The protagonists railed against lack of consultation, a ‘corporate takeover’ of Auckland, the money being spent on cycleways ($200m 2015-2018, with another $635m proposed for 2018-2028).
One of their main arguments was that businesses adjacent to cycle lanes are losing car parks near their businesses, forcing locals to go to malls. Lisa Prager has a mantra: no parking, no stopping, no shopping.
Auckland Transport accepts that the makeover for the West Lynn shopping area was flawed, and they will remediate the problems - at extra cost to ratepayers of course!
New reference groups comprising stakeholders have been set up.
As a home owner in Richmond Road, I saw no AT flyer explaining the reference groups, and so was excluded when I would have liked to have been part of this group.
West Lynn is a mess, not just because of cycleways but the footpaths, the crossings, the drains which don’t drain, are poorly planned and badly executed.
I have no doubt AT will fix this mess. I sincerely hope it has taught them more about real consultation. They should not be imposing from above, telling locals what they need, what they will have, rather than asking locals what they want.

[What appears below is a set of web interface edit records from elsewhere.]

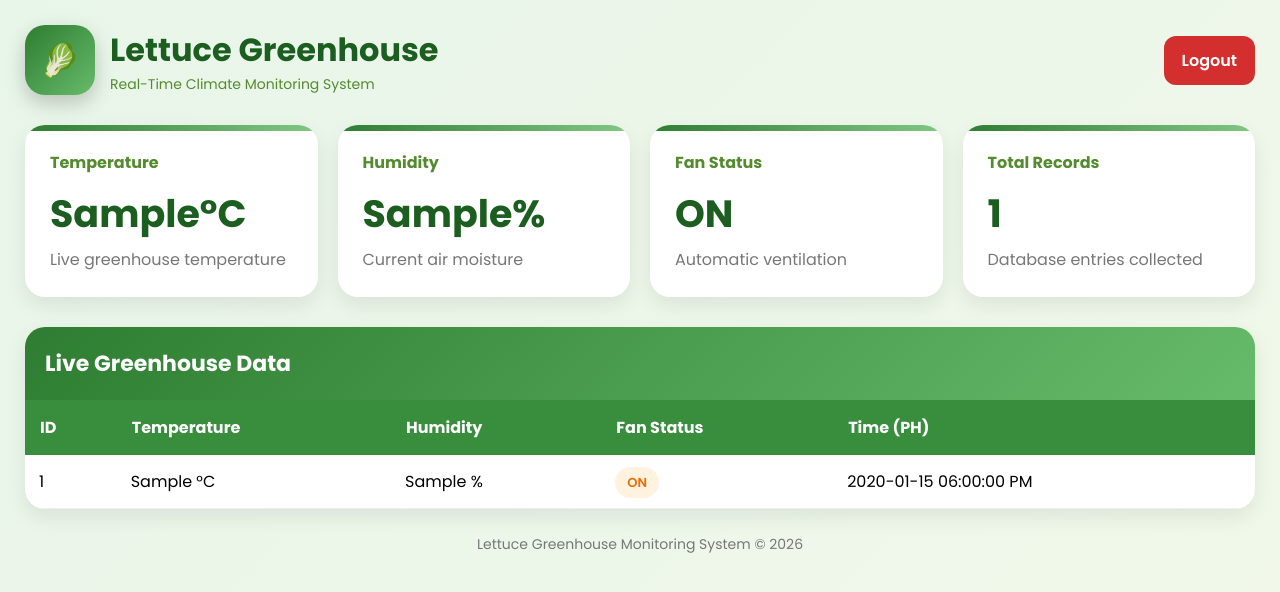
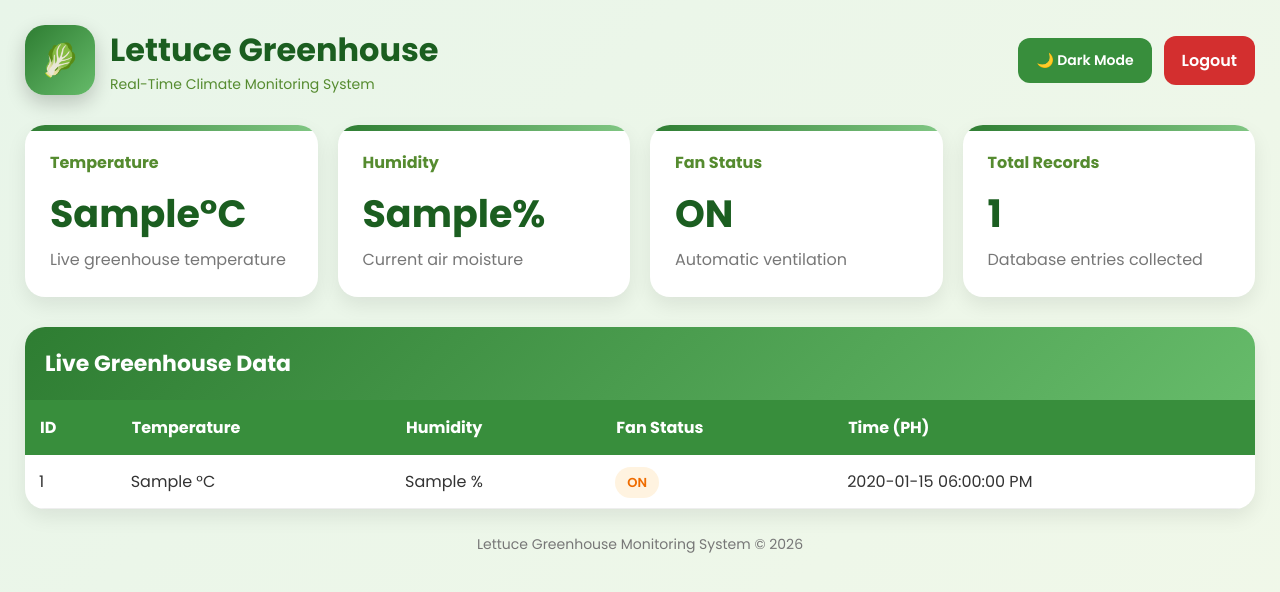
Before and after one commit to yenrizch/climate-regulation-system, a PHP site: page /dashboard in a window 1280 px wide. Shown: the top 592 px of the page. Run offline with PHP 8.4, Linux system fonts and the light colour scheme; the visitor is signed in with stand-in values (Sample User, id 1); tables that the repository leaves empty or names only in its code hold one stand-in row (values such as "Sample post").

Commit message:
Update dashboard.php

```diff
--- a/dashboard.php
+++ b/dashboard.php
@@ -24,36 +24,91 @@ $total = $total_result->fetch(PDO::FETCH_ASSOC);
 <link href="https://fonts.googleapis.com/css2?family=Poppins:wght@300;400;500;600;700&display=swap" rel="stylesheet">
 <style>
 *{margin:0;padding:0;box-sizing:border-box;}
-body{font-family:'Poppins',sans-serif;background:linear-gradient(135deg,#e8f5e9,#f1f8e9);min-height:100vh;padding:25px;}
-.header{display:flex;justify-content:space-between;align-items:center;margin-bottom:30px;}
+
+/* LIGHT MODE (default) */
+body{
+    font-family:'Poppins',sans-serif;
+    background:linear-gradient(135deg,#e8f5e9,#f1f8e9);
+    min-height:100vh;
+    padding:25px;
+    transition:all 0.3s ease;
+}
+
+/* DARK MODE */
+body.dark{
+    background:linear-gradient(135deg,#0d1f0d,#1a2e1a);
+    color:#e0e0e0;
+}
+
+.header{display:flex;justify-content:space-between;align-items:center;margin-bottom:30px;flex-wrap:wrap;gap:15px;}
 .logo-section{display:flex;align-items:center;gap:15px;}
 .logo{width:70px;height:70px;background:linear-gradient(135deg,#2e7d32,#66bb6a);border-radius:20px;display:flex;justify-content:center;align-items:center;color:white;font-size:32px;box-shadow:0 8px 20px rgba(0,0,0,0.2);}
 .title h1{color:#1b5e20;font-size:32px;font-weight:700;}
+body.dark .title h1{color:#81c784;}
 .title p{color:#558b2f;font-size:14px;}
+body.dark .title p{color:#a5d6a7;}
+
+.header-right{display:flex;align-items:center;gap:12px;}
+
+/* DARK MODE TOGGLE */
+.toggle-btn{
+    background:#388e3c;
+    color:white;
+    border:none;
+    padding:12px 18px;
+    border-radius:12px;
+    font-weight:600;
+    cursor:pointer;
+    font-size:14px;
+    font-family:'Poppins',sans-serif;
+    transition:0.3s;
+}
+.toggle-btn:hover{background:#2e7d32;}
+body.dark .toggle-btn{background:#1b5e20;}
+
 .logout-btn{background:#d32f2f;color:white;text-decoration:none;padding:12px 18px;border-radius:12px;font-weight:600;transition:0.3s;}
 .logout-btn:hover{background:#b71c1c;}
+
+/* CARDS */
 .cards{display:grid;grid-template-columns:repeat(auto-fit,minmax(240px,1fr));gap:20px;margin-bottom:30px;}
-.card{background:white;border-radius:20px;padding:25px;box-shadow:0 8px 20px rgba(0,0,0,0.08);position:relative;overflow:hidden;}
+.card{background:white;border-radius:20px;padding:25px;box-shadow:0 8px 20px rgba(0,0,0,0.08);position:relative;overflow:hidden;transition:0.3s;}
+body.dark .card{background:#1e2f1e;box-shadow:0 8px 20px rgba(0,0,0,0.4);}
 .card::before{content:"";position:absolute;top:0;left:0;width:100%;height:6px;background:linear-gradient(90deg,#2e7d32,#81c784);}
 .card h3{color:#558b2f;margin-bottom:10px;font-size:16px;}
+body.dark .card h3{color:#a5d6a7;}
 .card h1{color:#1b5e20;font-size:38px;font-weight:700;}
+body.dark .card h1{color:#c8e6c9;}
 .card p{color:#777;margin-top:5px;}
+body.dark .card p{color:#aaa;}
+
 .on{color:#ff6f00;}
 .off{color:#2e7d32;}
-.table-container{background:white;border-radius:20px;overflow:hidden;box-shadow:0 8px 20px rgba(0,0,0,0.08);}
+body.dark .off{color:#66bb6a;}
+
+/* TABLE */
+.table-container{background:white;border-radius:20px;overflow:hidden;box-shadow:0 8px 20px rgba(0,0,0,0.08);transition:0.3s;}
+body.dark .table-container{background:#1e2f1e;box-shadow:0 8px 20px rgba(0,0,0,0.4);}
 .table-header{background:linear-gradient(135deg,#2e7d32,#66bb6a);color:white;padding:20px;}
 .table-header h2{font-size:22px;}
 table{width:100%;border-collapse:collapse;}
 table th{background:#388e3c;color:white;padding:15px;text-align:left;}
-table td{padding:14px;border-bottom:1px solid #eee;}
+body.dark table th{background:#1b5e20;}
+table td{padding:14px;border-bottom:1px solid #eee;color:#333;}
+body.dark table td{border-bottom:1px solid #2d4a2d;color:#e0e0e0;}
 table tr:hover{background:#f1f8e9;}
+body.dark table tr:hover{background:#243d24;}
+
 .badge{padding:6px 12px;border-radius:20px;font-size:13px;font-weight:600;}
 .badge-on{background:#fff3e0;color:#ef6c00;}
 .badge-off{background:#e8f5e9;color:#2e7d32;}
+body.dark .badge-off{background:#1b3a1b;color:#81c784;}
+
 .footer{margin-top:25px;text-align:center;color:#777;font-size:14px;}
+body.dark .footer{color:#aaa;}
 </style>
 </head>
 <body>
+
 <div class="header">
     <div class="logo-section">
         <div class="logo">🥬</div>
@@ -62,8 +117,12 @@ table tr:hover{background:#f1f8e9;}
             <p>Real-Time Climate Monitoring System</p>
         </div>
     </div>
-    <a href="logout.php" class="logout-btn">Logout</a>
+    <div class="header-right">
+        <button class="toggle-btn" onclick="toggleDark()" id="themeBtn">🌙 Dark Mode</button>
+        <a href="logout.php" class="logout-btn">Logout</a>
+    </div>
 </div>
+
 <div class="cards">
     <div class="card">
         <h3>Temperature</h3>
@@ -88,6 +147,7 @@ table tr:hover{background:#f1f8e9;}
         <p>Database entries collected</p>
     </div>
 </div>
+
 <div class="table-container">
     <div class="table-header">
         <h2>Live Greenhouse Data</h2>
@@ -125,8 +185,30 @@ table tr:hover{background:#f1f8e9;}
         <?php endif; ?>
     </table>
 </div>
+
 <div class="footer">
     <p>Lettuce Greenhouse Monitoring System © 2026</p>
 </div>
+
+<script>
+// Check kung naa saved preference ang user
+if(localStorage.getItem('theme') === 'dark'){
+    document.body.classList.add('dark');
+    document.getElementById('themeBtn').textContent = '☀️ Light Mode';
+}
+
+function toggleDark(){
+    document.body.classList.toggle('dark');
+    const btn = document.getElementById('themeBtn');
+    if(document.body.classList.contains('dark')){
+        btn.textContent = '☀️ Light Mode';
+        localStorage.setItem('theme', 'dark');
+    } else {
+        btn.textContent = '🌙 Dark Mode';
+        localStorage.setItem('theme', 'light');
+    }
+}
+</script>
+
 </body>
 </html>
```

No amount of consultation will necessarily get everyone on the same page, but it will be an important step along the way. Outlyers, who shout from the rooftops but have little local support, will be forced to back off. In the end the majority will reach a consensus, and AT’s job will be that much easier. The question of how much money should be spent on cycleways, and where they should be built is a huge issue.
The $635m figure loomed large on a whiteboard in the face of all at last night’s meeting.
What has to be remembered is that that figure is regionwide, and projected to be spent over 10 years. It is also only a proposal, and time will tell if AT’s born again attitude to genuine consultation will hold up during the time the proposal is put out for public consultation. Let’s hope new Auckland Transport CEO Shane Ellison is on to it. The $635m is for another 150km of cycleways.
AT says that the benefits of the $635m spend will be $1.9 to $4.6 for every dollar invested and would “deliver 150km of new cycleways linking to key activity centres and maximising access to public transport.”
It went on, “We would see an increase in modal share of trips to work for cycling from 1% to 4% across the Auckland Region."
By 2026 AT tells us “4500 people a day will cycle to the city centre, equivalent to four lanes of traffic on the arterial road networks during peak periods.”
Those who want clarification or who want to question those figures should attend consultation sessions and make their views known. I will be one of those people.
Finally, AT lists health and environmental benefits of between $468m and $760m from the $635m spend.
They agree with those of us who say ask us first, saying there must be “more comprehensive external consultation.”
And now a personal confession. I have been trialling e-bikes and may buy one soon. They do what protagonists told me - they 'flatten' Auckland and they allow cyclists to use the motor as much or as little as they need. It is easy to see where lots of money has been well spent - lovely cycleways, crossings, lights, traffic warnings.
So, the fitter you become, the less you will need the peddle assisted motor, or the hand throttle.
But here’s the rub. I loved the dedicated cycle lanes, but was terrified on the major city streets, competing with cars, trucks and buses. One guy I know calls cyclists “speed bumps”. There is still a lot of education to do, but I also support better cycleway linkages, so I could avoid main roads.
$635 million - I’m not sure, but we can’t leave the job half done. Let’s embrace it and avoid being called “dinosaurs, living in the past.” (JOHN ELLIOTT)